BYOD and BYOA: enterprises are treading dangerous territory

What more can organisations do to embrace applications that are built specifically with the enterprise in mind? Are recent trends, such as the Apple/IBM partnership, pointing to the fact that the use of consumer applications in the workplace is in decline?

We spoke to Claire Galbois-Alcaix, Cloud Solutions Director at Accellion, about these and other issues pertaining to BYOD and BYOA.

TechRadar Pro: To what extent has BYOD, for all that it has enabled workers to be more productive 'on the go', also made enterprises a far less secure environment?

Claire Galbois-Alcaix: Today, employees all over the world have become far more technologically savvy than ever before, and are now demanding the types of mobile solutions from their office that they use in their personal lives.

This includes the ability to use their device of choice, and to utilise productivity enhancing apps to get more done faster. Organisations that don't provide these kinds of solutions for their workers increasingly find themselves falling behind the competition, as their employees will be unable to keep up with the pace of daily activity, and choose to go elsewhere where they can use these tools, impacting the company's bottom line.

The upshot of this is that, along with an increase in the number of consumer devices in the workplace, we've also seen a sharp rise in the number of consumer-focused applications being used within the enterprise.

Let's be clear about this – for the average user, the security of the applications they are using is not a primary consideration. The vast majority either believe that the devices and the applications they use are secure enough for their needs, or that the IT department will step in to prevent them from doing anything that could potentially put sensitive data at risk.

There are even some who are completely ignorant to data security risks, and don't even consider that the use of consumer devices and applications could result in a security breach.

For all of these reasons, many of today's enterprises are a far less secure environment, with some only learning the error of their ways and implementing a sensible mobile security policy when it's too late.
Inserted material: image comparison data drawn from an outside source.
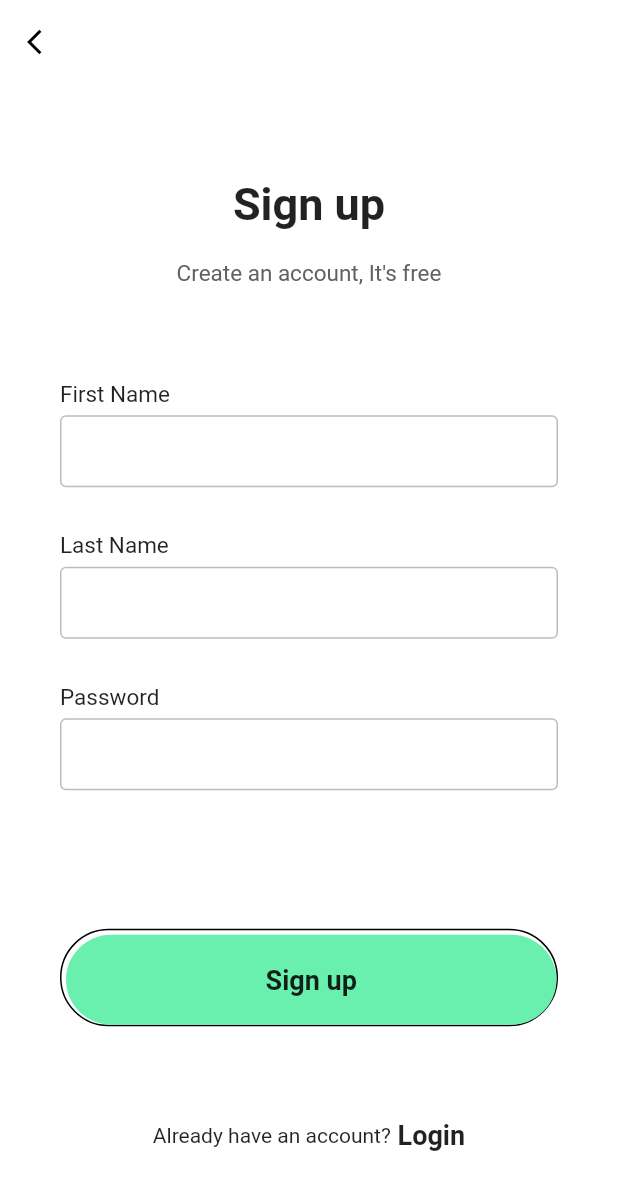
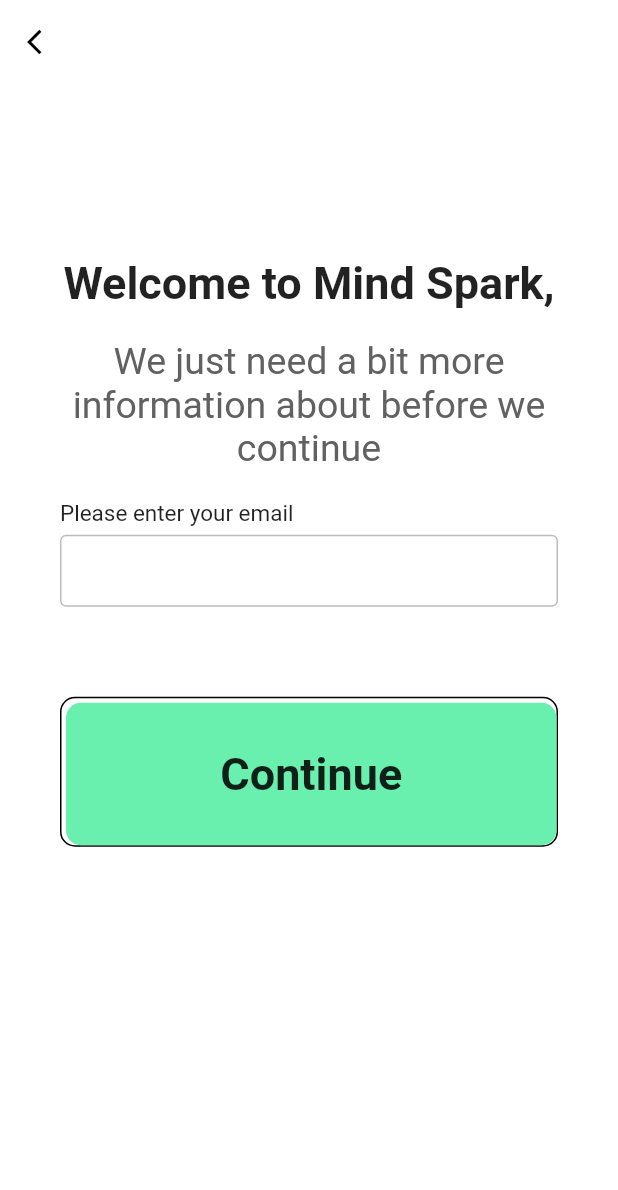
Before and after one commit to MindSparkInternational/Mind-Spark-Intl-Flutter, a Flutter app: the SignUp screen opened directly, after a tap on "Sign up", on a phone screen of 412 x 824 dp. Shown: the top 1190 px of the screen. Run offline on Flutter 3.47's test engine with Material 2 defaults, Android fonts, the phone set to English and light mode, and no system bars; our stand-ins replace animated_text_kit, auto_size_text, camera, cloud_firestore, curved_navigation_bar, file_picker and 6 more; missing offline and left inert: animated_widgets, nice_button, postgres; accounts and stored records are empty; network calls fail.

Commit message:
Added second sign in

```diff
--- a/MindSpark/lib/onboarding.dart
+++ b/MindSpark/lib/onboardings/onboarding.dart
@@ -1,6 +1,6 @@
-import 'package:MindSpark/loginOrSign.dart';
-import 'package:MindSpark/onBoardOne.dart';
-import 'package:MindSpark/onBoardingTwo.dart';
+import 'package:MindSpark/signAndLogStuff/loginOrSign.dart';
+import 'package:MindSpark/onboardings/onBoardOne.dart';
+import 'package:MindSpark/onboardings/onBoardingTwo.dart';
 import 'package:MindSpark/utilities/style.dart';
 import 'package:flutter/material.dart';
 import 'package:flutter/services.dart';
--- a/MindSpark/lib/loginOrSign.dart
+++ b/MindSpark/lib/signAndLogStuff/loginOrSign.dart
@@ -1,7 +1,7 @@
-import 'package:MindSpark/signUp.dart';
+import 'signUp.dart';
 import 'package:flutter/material.dart';
 import 'loginScreen.dart';
-import 'animations/FadeAnimation.dart';
+import 'package:MindSpark/animations/FadeAnimation.dart';
 
 class HomePage extends StatelessWidget {
   @override
--- a/MindSpark/lib/signUp.dart
+++ b/MindSpark/lib/signAndLogStuff/signUp.dart
@@ -1,6 +1,7 @@
+import 'package:MindSpark/signAndLogStuff/signUpTwo.dart';
 import 'package:flutter/material.dart';
 
-import 'animations/FadeAnimation.dart';
+import 'package:MindSpark/animations/FadeAnimation.dart';
 import 'loginScreen.dart';
 
 class SignUp extends StatefulWidget {
@@ -9,6 +10,18 @@ class SignUp extends StatefulWidget {
 }
 
 class _SignUpState extends State<SignUp> {
+  final firstController = TextEditingController();
+  final lastController = TextEditingController();
+  final passController = TextEditingController();
+
+  @override
+  void dispose() {
+    // TODO: implement dispose
+    firstController.dispose();
+    lastController.dispose();
+    passController.dispose();
+    super.dispose();
+  }
   @override
   Widget build(BuildContext context) {
     return Scaffold(
@@ -27,7 +40,7 @@ class _SignUpState extends State<SignUp> {
       ),
       body: SingleChildScrollView(
         child: Container(
-          padding: EdgeInsets.symmetric(horizontal: 40),
+          padding: EdgeInsets.symmetric(horizontal: 40, vertical: 10),
           height: MediaQuery.of(context).size.height - 50,
           width: double.infinity,
           child: Column(
@@ -48,9 +61,9 @@ class _SignUpState extends State<SignUp> {
               ),
               Column(
                 children: <Widget>[
-                  FadeAnimation(1.2, makeInput(label: "First Name")),
-                  FadeAnimation(1.3, makeInput(label: "Last Name")),
-                  FadeAnimation(1.4, makeInput(label: "Password", obscureText: true)),
+                  FadeAnimation(1.2, makeInput(label: "First Name", controller: firstController)),
+                  FadeAnimation(1.3, makeInput(label: "Last Name", controller: lastController)),
+                  FadeAnimation(1.4, makeInput(label: "Password", obscureText: true, controller: passController)),
                 ],
               ),
               FadeAnimation(1.5, Container(
@@ -67,7 +80,15 @@ class _SignUpState extends State<SignUp> {
                 child: MaterialButton(
                   minWidth: double.infinity,
                   height: 60,
-                  onPressed: () {},
+                  onPressed: () {
+                      print(passController.text);
+                      print(firstController.text);
+                      print(lastController.text);
+                      Navigator.push(context, MaterialPageRoute(
+                        builder: (context) => SignUpTwo(firstName: firstController.text),
+                      )
+                    );
+                  },
                   color: Colors.greenAccent,
                   elevation: 0,
                   shape: RoundedRectangleBorder(
@@ -99,7 +120,7 @@ class _SignUpState extends State<SignUp> {
     );
   }
 
-  Widget makeInput({label, obscureText = false}) {
+  Widget makeInput({label, obscureText = false, controller}) {
     return Column(
       crossAxisAlignment: CrossAxisAlignment.start,
       children: <Widget>[
@@ -110,6 +131,7 @@ class _SignUpState extends State<SignUp> {
         ),),
         SizedBox(height: 5,),
         TextField(
+          controller: controller,
           obscureText: obscureText,
           decoration: InputDecoration(
             contentPadding: EdgeInsets.symmetric(vertical: 0, horizontal: 10),
--- /dev/null
+++ b/MindSpark/lib/signAndLogStuff/signUpThree.dart
@@ -0,0 +1 @@
+import 'package:flutter/material.dart';
--- /dev/null
+++ b/MindSpark/lib/signAndLogStuff/signUpTwo.dart
@@ -0,0 +1,116 @@
+import 'package:MindSpark/animations/FadeAnimation.dart';
+import 'package:flutter/material.dart';
+
+class SignUpTwo extends StatefulWidget {
+  final String firstName;
+  SignUpTwo({this.firstName});
+  @override
+  _SignUpTwoState createState() => _SignUpTwoState(firstName);
+}
+
+class _SignUpTwoState extends State<SignUpTwo> {
+  String firstName;
+  _SignUpTwoState(this.firstName);
+  @override
+  Widget build(BuildContext context) {
+    return Scaffold(
+      backgroundColor: Colors.white,
+      resizeToAvoidBottomInset: true,
+      appBar: AppBar(
+        elevation: 0,
+        brightness: Brightness.light,
+        backgroundColor: Colors.white,
+        leading: IconButton(
+          onPressed: () {
+            Navigator.pop(context);
+          },
+          icon: Icon(Icons.arrow_back_ios, size: 20, color: Colors.black,),
+        ),
+      ),
+      body: SafeArea(
+        child: SingleChildScrollView(
+          child: Container(
+            padding: EdgeInsets.symmetric(horizontal: 40, vertical: 10),
+            height: MediaQuery.of(context).size.height-200,
+            width: double.infinity,
+            child: Column(
+            mainAxisAlignment: MainAxisAlignment.spaceEvenly,
+            children: <Widget>[
+              Column(
+                children: <Widget>[
+                  FadeAnimation(1, Text("Welcome to Mind Spark, $firstName", textAlign: TextAlign.center,style: TextStyle(
+                    fontSize: 30,
+                    fontWeight: FontWeight.bold
+                  ),)),
+                  SizedBox(height: 20,),
+                  FadeAnimation(1.2, Text("We just need a bit more information about before we continue", textAlign: TextAlign.center,style: TextStyle(
+                    fontSize: 25,
+                    color: Colors.grey[700]
+                  ),)),
+                  SizedBox(height: 20,),
+                  FadeAnimation(1.2, makeInput(label: "Please enter your email")),
+                  SizedBox(height:30),
+                  FadeAnimation(3,
+                    Container(
+                      padding: EdgeInsets.only(top: 3, left: 3),
+                      height: 100,
+                      width: double.infinity,
+                      decoration: BoxDecoration(
+                        borderRadius: BorderRadius.circular(10),
+                        border: Border.all(color: Colors.black)
+                      ),
+                      child: MaterialButton(
+                        onPressed: (){
+
+                        },
+                        minWidth: double.infinity,
+                        height: 100,
+                        color: Colors.greenAccent,
+                        elevation: 0,
+                        shape: RoundedRectangleBorder(
+                          borderRadius: BorderRadius.circular(10)
+                        ),
+                        child: Text("Continue", style: TextStyle(
+                          fontWeight: FontWeight.w600,
+                          fontSize: 30
+                        ),),
+                      ),
+                    )
+                  ),
+                ],
+              ),
+            ],
+          ),
+          ),
+        )
+      )
+    );
+  }
+  Widget makeInput({label, obscureText = false, controller}) {
+    return Column(
+      crossAxisAlignment: CrossAxisAlignment.start,
+      children: <Widget>[
+        Text(label, style: TextStyle(
+          fontSize: 15,
+          fontWeight: FontWeight.w400,
+          color: Colors.black87
+        ),),
+        SizedBox(height: 5,),
+        TextField(
+          controller: controller,
+          obscureText: obscureText,
+          decoration: InputDecoration(
+            contentPadding: EdgeInsets.symmetric(vertical: 0, horizontal: 10),
+            enabledBorder: OutlineInputBorder(
+              borderSide: BorderSide(color: Colors.grey[400])
+            ),
+            border: OutlineInputBorder(
+              borderSide: BorderSide(color: Colors.grey[400])
+            ),
+          ),
+        ),
+        SizedBox(height: 30,),
+      ],
+    );
+  }
+}
--- a/MindSpark/pubspec.yaml
+++ b/MindSpark/pubspec.yaml
@@ -50,6 +50,8 @@ dependencies:
   hexcolor: ^1.0.4
   shimmer: ^1.1.1
   simple_animations: ^2.2.1
+  file_picker: ^1.13.3
+  http: ^0.12.2
 dev_dependencies:
   flutter_test:
     sdk: flutter
```
Also changed, not shown: MindSpark/lib/backups/origHome.dart (+242 -0 lines), MindSpark/lib/loginStack.dart (deleted, +0 -33 lines), MindSpark/lib/main.dart (+9 -7 lines), MindSpark/lib/onboardings/onBoardOne.dart (renamed from MindSpark/lib/onBoardingTwo.dart, +5 -5 lines), MindSpark/lib/onboardings/onBoardingTwo.dart (renamed from MindSpark/lib/onBoardOne.dart, +5 -5 lines), MindSpark/lib/signAndLogStuff/loginScreen.dart (renamed from MindSpark/lib/loginScreen.dart, +8 -3 lines), MindSpark/lib/testFiles/videoUploadTest.dart (added, +230 -0 lines), MindSpark/pubspec.lock, 1 other file.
TRP: What are the security risks of employees using consumer-focused applications in the workplace instead of those specifically designed for use in the enterprise?

CG: A security system is only as strong as its weakest link, and there's no doubt that public cloud file-sharing services that are aimed at consumers pose a big security risk. There are a number of reasons for this.

Firstly, many of these applications, such as Dropbox, typically co-mingle data from different customers. While this provides the storage vendor with economies it also reduces the control a customer has on where their data is stored and who has access to that information. Additionally, public cloud providers own the encryption keys to the data housed on their servers, rather than the customer, further increasing the risk of data exposure.

For most enterprise organisations these risks are too great, and they lead corporations and government agencies to select private cloud file-sharing for the additional data protection.

Compliance is also a major issue, and users sharing confidential data, such as financial records, outside the approved and monitored processes defined by the IT department, put the enterprise out of compliance with regulations such as SOX. Users at healthcare organisations can violate HIPAA by improperly sharing patient health information.

Because applications like Dropbox do not integrate with most DLP solutions, it also limits the ability of enterprises to monitor the content of individual files, which can cause them to be non-compliant.

Desire Athow
Managing Editor, TechRadar Pro

Désiré has been musing and writing about technology during a career spanning four decades. He dabbled in website builders and web hosting when DHTML and frames were in vogue and started narrating about the impact of technology on society just before the start of the Y2K hysteria at the turn of the last millennium.